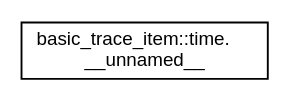
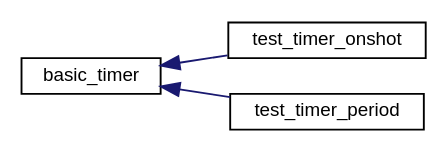
The diagram in docs/inherit_graph_14.dot (RoseLeBlood/mnthread-docs), drawn with Graphviz before and after one commit. The commit also changed 684 other files, not shown here.

```diff
--- a/docs/inherit_graph_14.dot
+++ b/docs/inherit_graph_14.dot
@@ -1,8 +1,12 @@
 digraph "Graphical Class Hierarchy"
 {
  // LATEX_PDF_SIZE
   edge [fontname="Helvetica",fontsize="10",labelfontname="Helvetica",labelfontsize="10"];
   node [fontname="Helvetica",fontsize="10",shape=record];
   rankdir="LR";
-  Node0 [label="basic_trace_item::time.\l__unnamed__",height=0.2,width=0.4,color="black", fillcolor="white", style="filled",URL="$classbasic__trace__item.html#unionbasic__trace__item_1_1time_8____unnamed____",tooltip=" "];
+  Node0 [label="basic_timer",height=0.2,width=0.4,color="black", fillcolor="white", style="filled",URL="$classbasic__timer.html",tooltip=" "];
+  Node0 -> Node1 [dir="back",color="midnightblue",fontsize="10",style="solid",fontname="Helvetica"];
+  Node1 [label="test_timer_onshot",height=0.2,width=0.4,color="black", fillcolor="white", style="filled",URL="$classtest__timer__onshot.html",tooltip=" "];
+  Node0 -> Node2 [dir="back",color="midnightblue",fontsize="10",style="solid",fontname="Helvetica"];
+  Node2 [label="test_timer_period",height=0.2,width=0.4,color="black", fillcolor="white", style="filled",URL="$classtest__timer__period.html",tooltip=" "];
 }
```
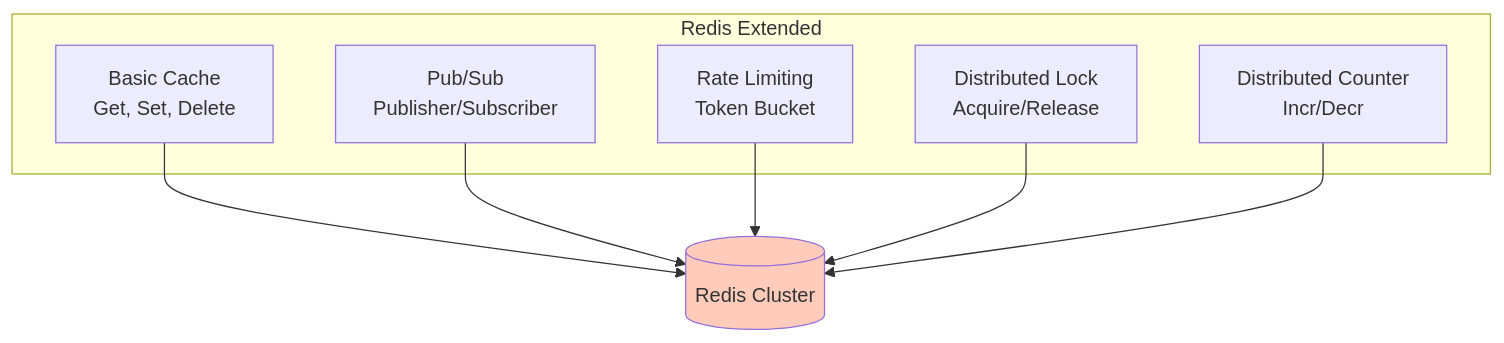
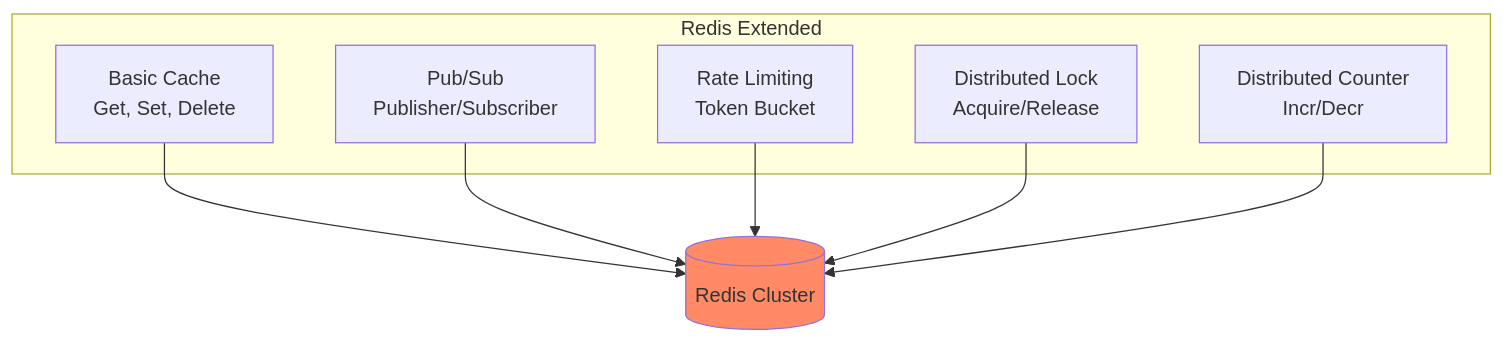
Before and after one commit to YouSangSon/database-service: the sixth of 11 diagrams in docs/ARCHITECTURE.md, drawn with Mermaid. The commit also changed other lines of this file and 5 other files, not shown here.

First line of the commit message:
Update to Go 1.25.4 and improve Mermaid diagram readability

````diff
--- a/docs/ARCHITECTURE.md
+++ b/docs/ARCHITECTURE.md
@@ -296,18 +296,18 @@
 ```mermaid
 graph TD
     subgraph "Redis Extended"
         A[Basic Cache<br/>Get, Set, Delete]
         B[Pub/Sub<br/>Publisher/Subscriber]
         C[Rate Limiting<br/>Token Bucket]
         D[Distributed Lock<br/>Acquire/Release]
         E[Distributed Counter<br/>Incr/Decr]
     end
 
     A --> REDIS[(Redis Cluster)]
     B --> REDIS
     C --> REDIS
     D --> REDIS
     E --> REDIS
 
-    style REDIS fill:#ffccbc
+    style REDIS fill:#ff8a65
 ```
````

# YOUR GOAL
List every line above containing the word "also".

# WRITTEN SOLUTION
The diagram in docs/inherit_graph_14.dot (RoseLeBlood/mnthread-docs), drawn with Graphviz before and after one commit. The commit also changed 684 other files, not shown here.
Before and after one commit to YouSangSon/database-service: the sixth of 11 diagrams in docs/ARCHITECTURE.md, drawn with Mermaid. The commit also changed other lines of this file and 5 other files, not shown here.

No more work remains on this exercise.